Rhonda Lee is offline  
Old 06-18-2019, 03:16 AM
Senior Member
Join Date: Jan 2011
Posts: 627

You have to decide if you will ever use them. If not they should go. I am not a scrappy quilt person so anything less than a fat quarter goes.
junegerbracht is offline  
Old 06-18-2019, 03:45 AM
Super Member
WMUTeach's Avatar
Join Date: Dec 2010
Location: Portage, Michigan
Posts: 4,064

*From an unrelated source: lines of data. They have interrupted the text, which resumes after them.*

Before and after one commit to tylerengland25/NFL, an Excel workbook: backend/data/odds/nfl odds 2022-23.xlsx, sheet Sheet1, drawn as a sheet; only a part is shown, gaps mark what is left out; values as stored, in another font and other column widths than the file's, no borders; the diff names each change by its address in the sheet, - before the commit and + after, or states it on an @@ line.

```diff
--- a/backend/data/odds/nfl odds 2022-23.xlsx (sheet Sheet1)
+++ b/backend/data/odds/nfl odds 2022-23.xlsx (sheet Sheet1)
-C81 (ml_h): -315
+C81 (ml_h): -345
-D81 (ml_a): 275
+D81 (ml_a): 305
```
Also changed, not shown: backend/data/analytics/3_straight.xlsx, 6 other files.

Over time I have discovered the sizes of scraps that I use most frequently. So I cut all my random scraps in 2.5 strips, 5 in squares and 10 in squares. For me, anything less than 2.5 goes into my bag to be used for dog beds for ASPCA. I do not try to tackle the whole pile of scraps all at one sitting, but from time to time I will press and cut for an afternoon and put the pieces in labled clear shoebox sized bins. I love diving in and pulling out color ways or just creating a purely scrappy quilt from my little pieces.

If you know what size you lean toward, cut your scraps in that size. It saves you time and is satisfying to use later on.
WMUTeach is offline  
Old 06-18-2019, 06:52 AM
Junior Member
SooBDo's Avatar
Join Date: Oct 2011
Location: Seward, AK
Posts: 153

Welcome to the board! I've come to a place where I think I've got a handle on it! That could, of course, change at any moment. I started with Bonnie Hunter's way of dealing with scraps. I've moved to Gudrun Erla's way of cutting up scraps, which I like. Then, I make it a point to shop my stash first. Also, donate, donate, donate. Our P.E.O. garage sale has fabric for sale to bless others. The proceeds go to programs to help women with educational needs. We'll see what tomorrow brings!

Last edited by QuiltnNan; 06-18-2019 at 07:24 AM. Reason: shouting/all caps
SooBDo is offline  
Old 06-18-2019, 07:13 AM
Power Poster
sewbizgirl's Avatar
Join Date: Oct 2010
Location: Mississippi
Posts: 21,630

As you see, everyone has their own ideas about scraps.

When you get around to making something with them, here is a great collection of free patterns for scrap quilts: (scroll down a bit)

If your scraps are not yet cut into usable size pieces, it helps to have a pattern in mind before you cut.
sewbizgirl is offline  
Related Topics
Thread Starter
Last Post
11-26-2018 09:34 AM
10-19-2015 06:30 PM
02-07-2014 06:38 PM
Links and Resources
07-27-2011 07:29 PM

Posting Rules
You may not post new threads
You may not post replies
You may not post attachments
You may not edit your posts

BB code is On
Smilies are On
[IMG] code is On
HTML code is Off
Trackbacks are Off
Pingbacks are Off
Refbacks are Off

FREE Quilting Newsletter

SEO by vBSEO ©2011, Crawlability, Inc.